[Description of the task]: Each record should be retyped word for word.

[Data for the task]:
┄┄┄┄┄┄

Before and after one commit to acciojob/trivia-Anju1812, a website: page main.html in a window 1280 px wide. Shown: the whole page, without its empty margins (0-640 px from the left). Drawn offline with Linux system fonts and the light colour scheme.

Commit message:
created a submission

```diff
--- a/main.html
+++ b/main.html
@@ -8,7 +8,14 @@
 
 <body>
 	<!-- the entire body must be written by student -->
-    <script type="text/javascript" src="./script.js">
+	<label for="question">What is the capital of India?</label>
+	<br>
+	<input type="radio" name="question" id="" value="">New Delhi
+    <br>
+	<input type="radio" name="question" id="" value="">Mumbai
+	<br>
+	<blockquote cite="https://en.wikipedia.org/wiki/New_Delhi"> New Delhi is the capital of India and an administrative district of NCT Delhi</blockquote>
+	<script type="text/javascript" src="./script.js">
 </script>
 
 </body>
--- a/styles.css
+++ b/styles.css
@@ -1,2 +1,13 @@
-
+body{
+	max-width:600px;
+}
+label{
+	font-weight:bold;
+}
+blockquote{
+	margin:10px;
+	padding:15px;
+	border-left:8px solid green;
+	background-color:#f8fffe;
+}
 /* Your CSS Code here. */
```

┄┄┄┄┄┄

[Result for this task]:
Before and after one commit to acciojob/trivia-Anju1812, a website: page main.html in a window 1280 px wide. Shown: the whole page, without its empty margins (0-640 px from the left). Drawn offline with Linux system fonts and the light colour scheme.

Commit message:
created a submission

```diff
--- a/main.html
+++ b/main.html
@@ -8,7 +8,14 @@
 
 <body>
 	<!-- the entire body must be written by student -->
-    <script type="text/javascript" src="./script.js">
+	<label for="question">What is the capital of India?</label>
+	<br>
+	<input type="radio" name="question" id="" value="">New Delhi
+    <br>
+	<input type="radio" name="question" id="" value="">Mumbai
+	<br>
+	<blockquote cite="https://en.wikipedia.org/wiki/New_Delhi"> New Delhi is the capital of India and an administrative district of NCT Delhi</blockquote>
+	<script type="text/javascript" src="./script.js">
 </script>
 
 </body>
--- a/styles.css
+++ b/styles.css
@@ -1,2 +1,13 @@
-
+body{
+	max-width:600px;
+}
+label{
+	font-weight:bold;
+}
+blockquote{
+	margin:10px;
+	padding:15px;
+	border-left:8px solid green;
+	background-color:#f8fffe;
+}
 /* Your CSS Code here. */
```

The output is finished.